Where the records below show the word "rename" in a line, please copy that line.

┏━━

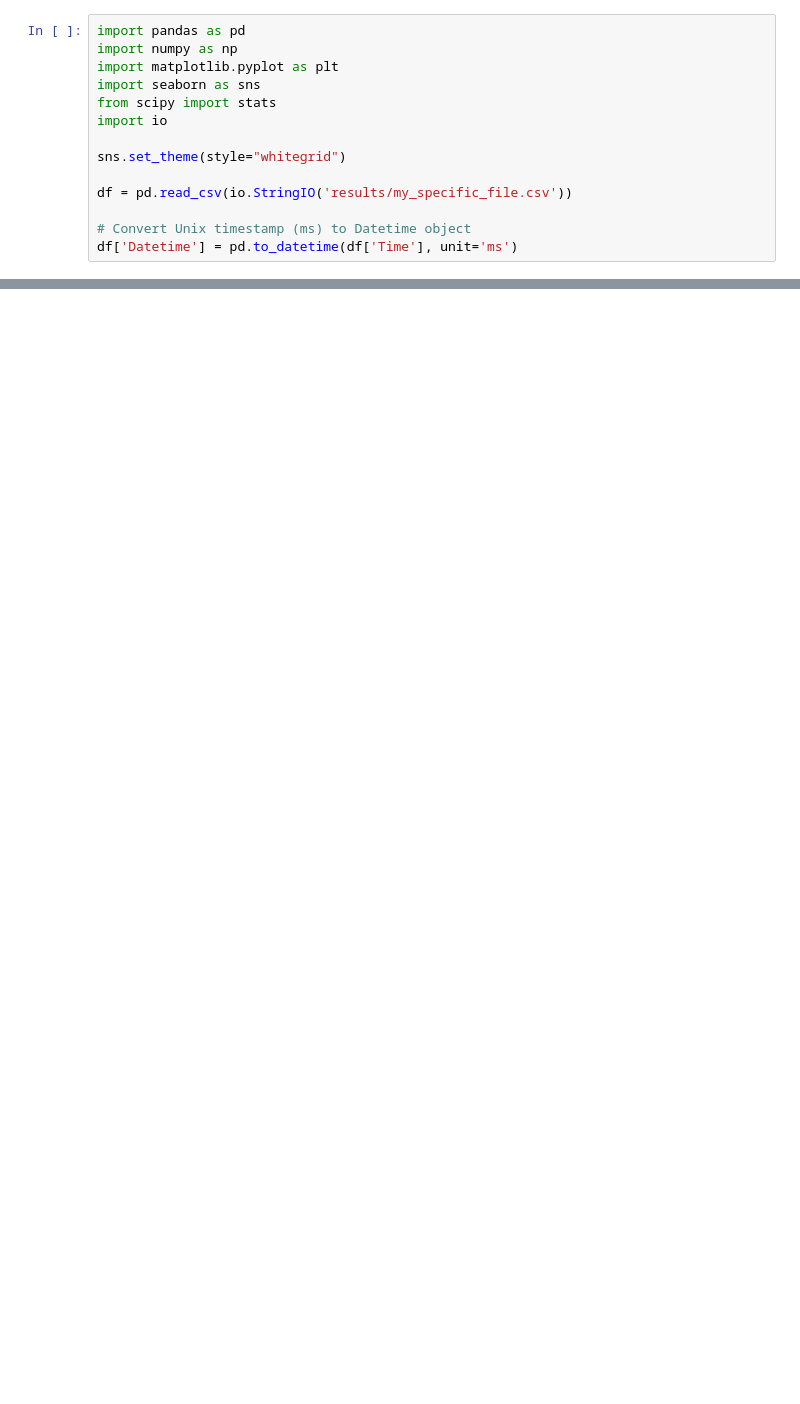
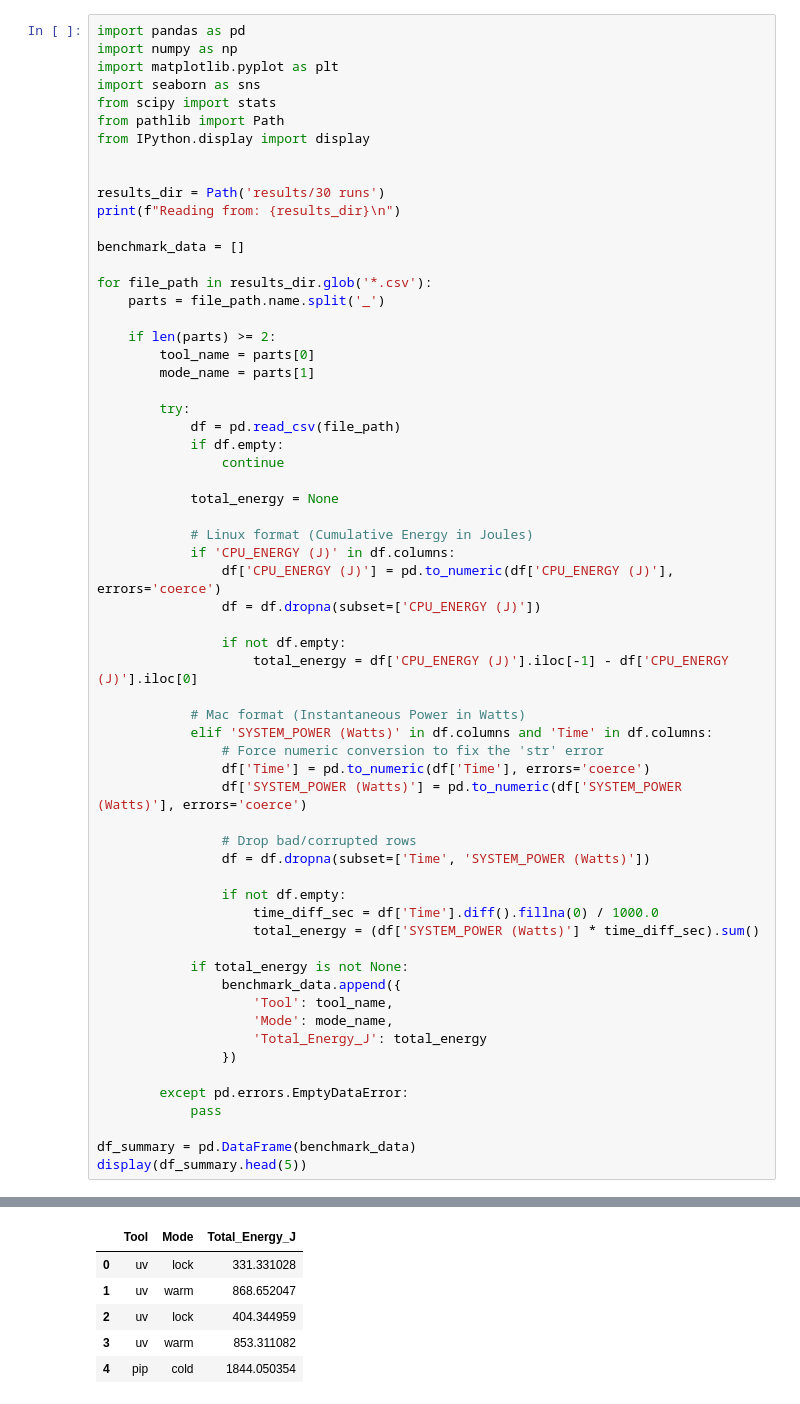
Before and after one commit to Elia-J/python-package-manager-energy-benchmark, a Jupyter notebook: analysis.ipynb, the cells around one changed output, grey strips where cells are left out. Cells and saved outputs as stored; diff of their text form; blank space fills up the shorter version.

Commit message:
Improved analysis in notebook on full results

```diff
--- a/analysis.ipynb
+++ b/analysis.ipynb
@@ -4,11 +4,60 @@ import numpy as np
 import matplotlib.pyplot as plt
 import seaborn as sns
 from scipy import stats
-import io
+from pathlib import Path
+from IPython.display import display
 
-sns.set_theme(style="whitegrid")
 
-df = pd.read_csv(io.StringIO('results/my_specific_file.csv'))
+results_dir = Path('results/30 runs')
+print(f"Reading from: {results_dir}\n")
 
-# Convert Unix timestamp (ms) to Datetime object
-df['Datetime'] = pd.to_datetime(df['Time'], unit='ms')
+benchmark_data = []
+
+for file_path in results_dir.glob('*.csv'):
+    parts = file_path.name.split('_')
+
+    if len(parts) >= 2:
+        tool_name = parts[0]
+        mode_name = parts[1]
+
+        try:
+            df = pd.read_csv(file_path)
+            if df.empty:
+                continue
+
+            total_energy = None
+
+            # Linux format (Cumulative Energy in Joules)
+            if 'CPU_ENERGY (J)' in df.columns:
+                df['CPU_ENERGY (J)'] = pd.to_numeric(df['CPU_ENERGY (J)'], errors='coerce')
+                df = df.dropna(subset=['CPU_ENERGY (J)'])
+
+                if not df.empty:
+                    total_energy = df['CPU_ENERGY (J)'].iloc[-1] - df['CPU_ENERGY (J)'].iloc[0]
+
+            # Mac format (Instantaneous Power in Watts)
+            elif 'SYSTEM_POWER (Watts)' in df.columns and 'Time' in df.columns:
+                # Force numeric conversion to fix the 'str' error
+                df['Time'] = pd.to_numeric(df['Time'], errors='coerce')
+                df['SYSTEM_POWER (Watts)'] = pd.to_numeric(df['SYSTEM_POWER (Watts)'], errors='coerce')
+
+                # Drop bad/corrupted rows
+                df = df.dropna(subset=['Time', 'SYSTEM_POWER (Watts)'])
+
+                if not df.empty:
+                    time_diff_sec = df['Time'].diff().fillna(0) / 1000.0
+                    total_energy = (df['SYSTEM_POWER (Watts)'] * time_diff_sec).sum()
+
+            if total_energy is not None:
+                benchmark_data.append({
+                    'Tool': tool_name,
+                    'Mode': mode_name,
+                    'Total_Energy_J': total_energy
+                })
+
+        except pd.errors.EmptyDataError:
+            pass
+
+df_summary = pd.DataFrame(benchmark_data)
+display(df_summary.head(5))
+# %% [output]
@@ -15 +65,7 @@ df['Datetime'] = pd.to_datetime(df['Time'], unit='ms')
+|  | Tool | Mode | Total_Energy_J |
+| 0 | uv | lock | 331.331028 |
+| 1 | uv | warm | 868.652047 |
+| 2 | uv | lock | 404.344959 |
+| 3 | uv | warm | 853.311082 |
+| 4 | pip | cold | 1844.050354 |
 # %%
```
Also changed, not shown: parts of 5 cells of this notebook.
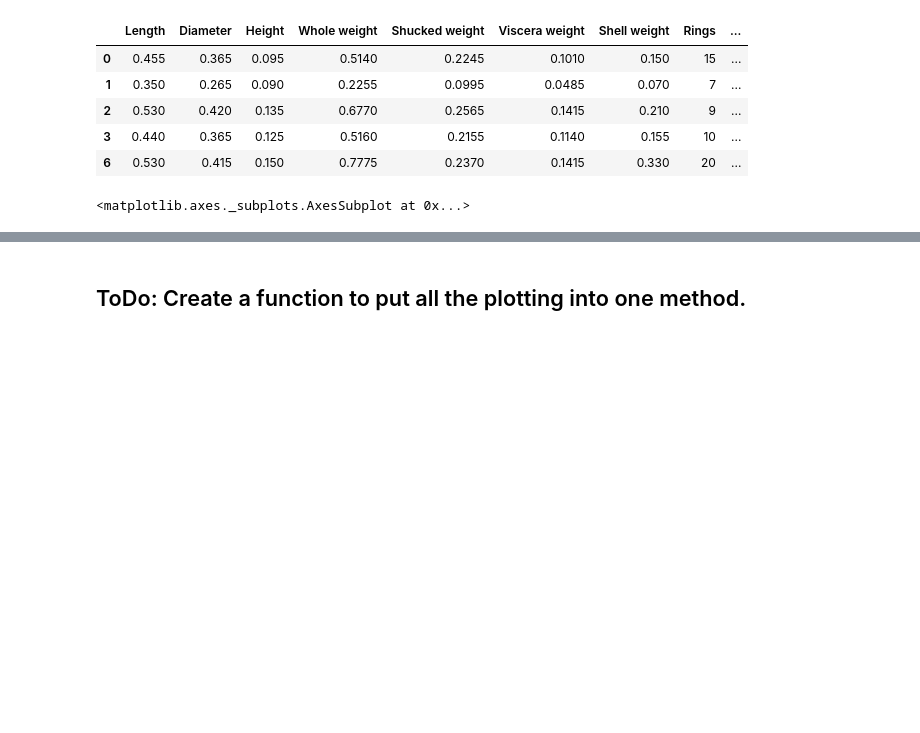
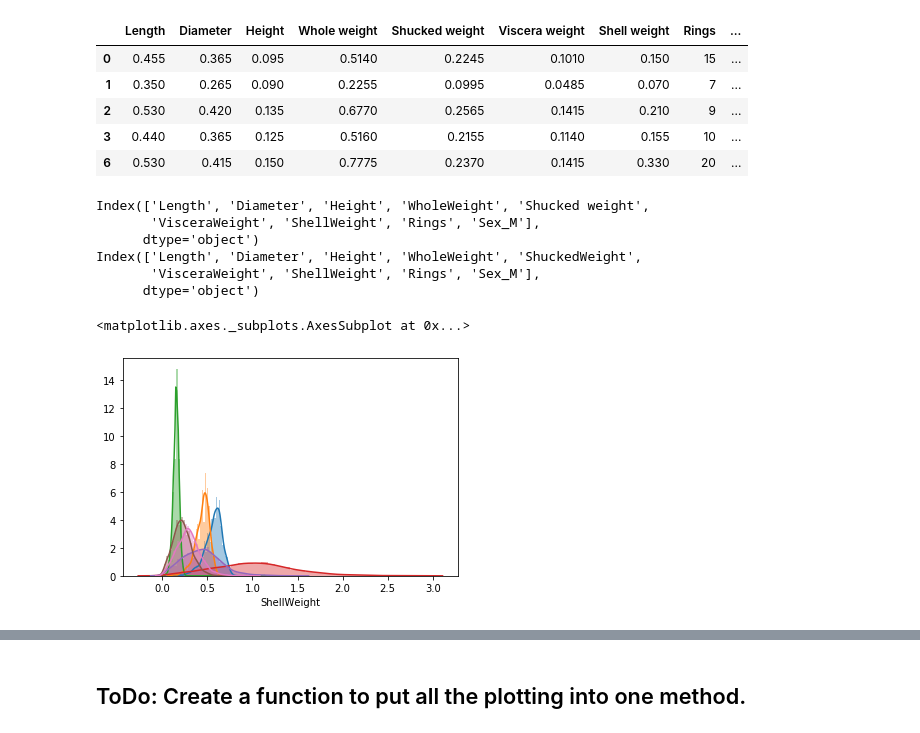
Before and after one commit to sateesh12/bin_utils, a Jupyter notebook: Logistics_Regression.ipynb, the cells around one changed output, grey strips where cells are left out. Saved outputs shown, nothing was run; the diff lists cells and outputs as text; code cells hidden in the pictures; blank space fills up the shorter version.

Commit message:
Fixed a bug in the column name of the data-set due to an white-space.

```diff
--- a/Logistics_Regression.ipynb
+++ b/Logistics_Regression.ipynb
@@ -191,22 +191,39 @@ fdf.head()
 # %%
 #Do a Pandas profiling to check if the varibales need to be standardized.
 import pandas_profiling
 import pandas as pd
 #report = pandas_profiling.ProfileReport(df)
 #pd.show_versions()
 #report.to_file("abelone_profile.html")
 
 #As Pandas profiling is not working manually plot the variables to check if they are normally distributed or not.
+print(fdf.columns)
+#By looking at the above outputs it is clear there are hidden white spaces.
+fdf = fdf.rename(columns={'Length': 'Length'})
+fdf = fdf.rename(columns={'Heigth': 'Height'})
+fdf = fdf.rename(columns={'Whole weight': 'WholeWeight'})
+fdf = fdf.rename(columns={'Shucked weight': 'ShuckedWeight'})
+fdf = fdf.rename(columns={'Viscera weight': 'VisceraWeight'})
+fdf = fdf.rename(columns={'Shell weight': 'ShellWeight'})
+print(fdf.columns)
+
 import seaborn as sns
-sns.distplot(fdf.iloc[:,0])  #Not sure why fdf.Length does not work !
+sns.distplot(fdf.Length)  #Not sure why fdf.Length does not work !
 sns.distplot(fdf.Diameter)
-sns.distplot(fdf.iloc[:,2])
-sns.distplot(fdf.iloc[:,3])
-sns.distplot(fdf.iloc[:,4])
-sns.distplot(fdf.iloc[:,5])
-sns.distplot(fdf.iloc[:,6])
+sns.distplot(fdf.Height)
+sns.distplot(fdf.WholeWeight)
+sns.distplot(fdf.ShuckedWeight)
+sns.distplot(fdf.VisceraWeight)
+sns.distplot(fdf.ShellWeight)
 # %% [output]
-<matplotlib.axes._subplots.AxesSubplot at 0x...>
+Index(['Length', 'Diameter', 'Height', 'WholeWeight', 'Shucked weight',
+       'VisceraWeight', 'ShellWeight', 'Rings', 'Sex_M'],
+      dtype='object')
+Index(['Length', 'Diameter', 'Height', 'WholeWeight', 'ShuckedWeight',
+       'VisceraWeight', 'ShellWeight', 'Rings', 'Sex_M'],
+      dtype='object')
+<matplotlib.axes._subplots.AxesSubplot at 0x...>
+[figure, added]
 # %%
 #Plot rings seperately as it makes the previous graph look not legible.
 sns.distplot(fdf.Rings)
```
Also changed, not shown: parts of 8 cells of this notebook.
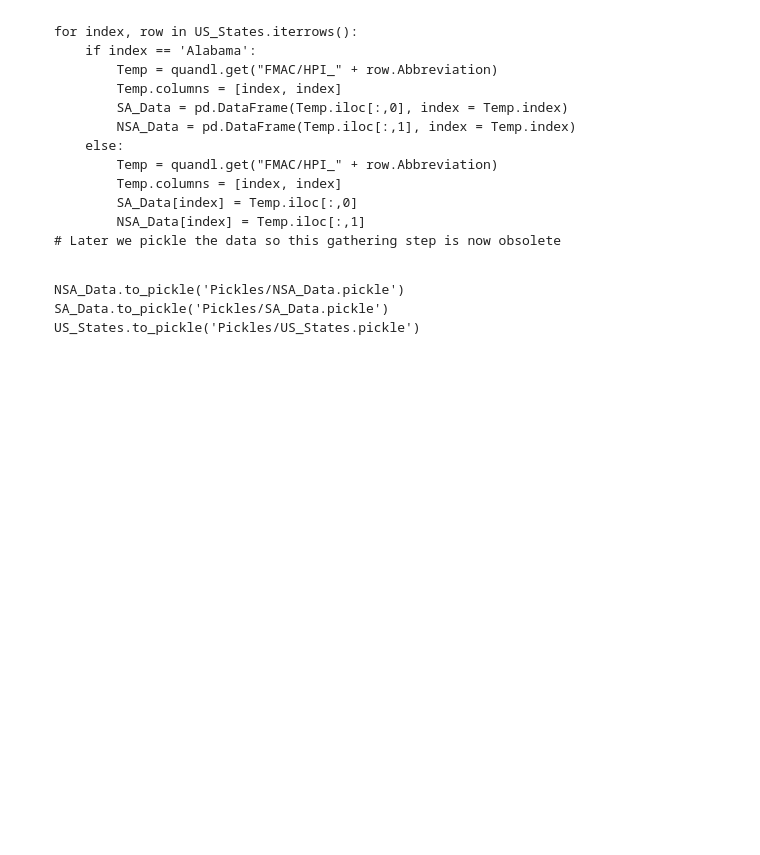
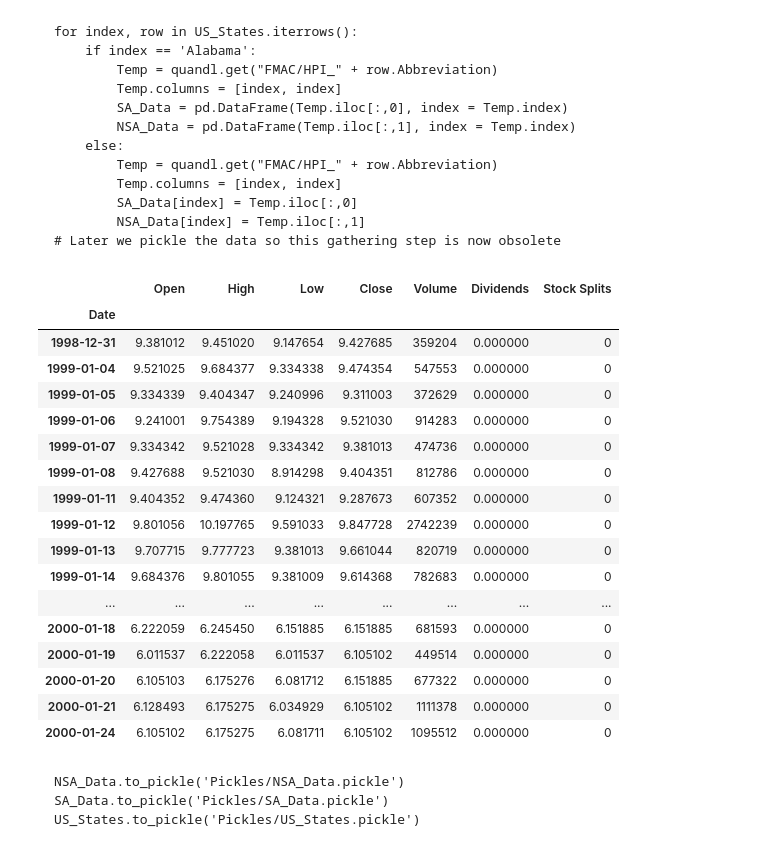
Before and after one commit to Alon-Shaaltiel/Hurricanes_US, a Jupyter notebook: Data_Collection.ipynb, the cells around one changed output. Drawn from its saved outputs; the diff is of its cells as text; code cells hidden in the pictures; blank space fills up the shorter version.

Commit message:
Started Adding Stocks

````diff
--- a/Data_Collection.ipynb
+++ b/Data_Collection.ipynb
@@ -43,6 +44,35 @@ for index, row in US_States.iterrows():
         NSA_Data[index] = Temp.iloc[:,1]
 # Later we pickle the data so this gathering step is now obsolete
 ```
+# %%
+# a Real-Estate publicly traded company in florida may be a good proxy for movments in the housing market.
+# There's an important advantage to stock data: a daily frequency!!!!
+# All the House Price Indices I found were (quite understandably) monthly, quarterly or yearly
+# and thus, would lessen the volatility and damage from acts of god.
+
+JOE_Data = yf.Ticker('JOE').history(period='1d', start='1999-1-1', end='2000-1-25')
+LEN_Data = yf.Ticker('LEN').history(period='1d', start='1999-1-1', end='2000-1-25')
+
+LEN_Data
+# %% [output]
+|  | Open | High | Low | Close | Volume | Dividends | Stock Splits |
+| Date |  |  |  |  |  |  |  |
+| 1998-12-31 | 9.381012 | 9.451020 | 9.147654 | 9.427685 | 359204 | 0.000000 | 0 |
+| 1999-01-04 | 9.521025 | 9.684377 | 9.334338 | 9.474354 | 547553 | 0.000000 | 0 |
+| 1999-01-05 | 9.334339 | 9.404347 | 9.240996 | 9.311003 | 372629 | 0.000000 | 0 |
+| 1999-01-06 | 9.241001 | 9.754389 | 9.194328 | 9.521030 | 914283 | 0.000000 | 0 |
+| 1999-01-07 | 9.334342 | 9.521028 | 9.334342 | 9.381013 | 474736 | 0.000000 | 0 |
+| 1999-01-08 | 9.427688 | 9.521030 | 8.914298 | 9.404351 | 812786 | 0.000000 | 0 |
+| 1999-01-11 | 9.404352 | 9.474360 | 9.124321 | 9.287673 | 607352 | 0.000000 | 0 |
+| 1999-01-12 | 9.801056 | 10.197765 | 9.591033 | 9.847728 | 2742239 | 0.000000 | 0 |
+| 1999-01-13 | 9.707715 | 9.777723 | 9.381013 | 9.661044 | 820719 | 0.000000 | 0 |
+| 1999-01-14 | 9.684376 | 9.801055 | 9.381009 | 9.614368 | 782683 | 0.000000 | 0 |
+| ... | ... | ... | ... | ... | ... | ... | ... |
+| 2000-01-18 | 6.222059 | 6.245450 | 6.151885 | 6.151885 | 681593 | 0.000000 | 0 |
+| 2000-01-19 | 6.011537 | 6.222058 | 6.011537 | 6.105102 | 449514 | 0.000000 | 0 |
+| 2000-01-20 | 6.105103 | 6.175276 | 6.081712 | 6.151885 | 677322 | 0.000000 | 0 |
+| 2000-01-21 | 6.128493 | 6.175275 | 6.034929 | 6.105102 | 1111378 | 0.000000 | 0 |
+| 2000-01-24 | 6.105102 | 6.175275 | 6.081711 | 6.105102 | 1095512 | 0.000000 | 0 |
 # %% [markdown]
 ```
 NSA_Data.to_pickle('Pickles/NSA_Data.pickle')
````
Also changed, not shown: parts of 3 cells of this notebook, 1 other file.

┗━━

• EXERCISE OUTPUT:
+fdf = fdf.rename(columns={'Length': 'Length'})
+fdf = fdf.rename(columns={'Heigth': 'Height'})
+fdf = fdf.rename(columns={'Whole weight': 'WholeWeight'})
+fdf = fdf.rename(columns={'Shucked weight': 'ShuckedWeight'})
+fdf = fdf.rename(columns={'Viscera weight': 'VisceraWeight'})
+fdf = fdf.rename(columns={'Shell weight': 'ShellWeight'})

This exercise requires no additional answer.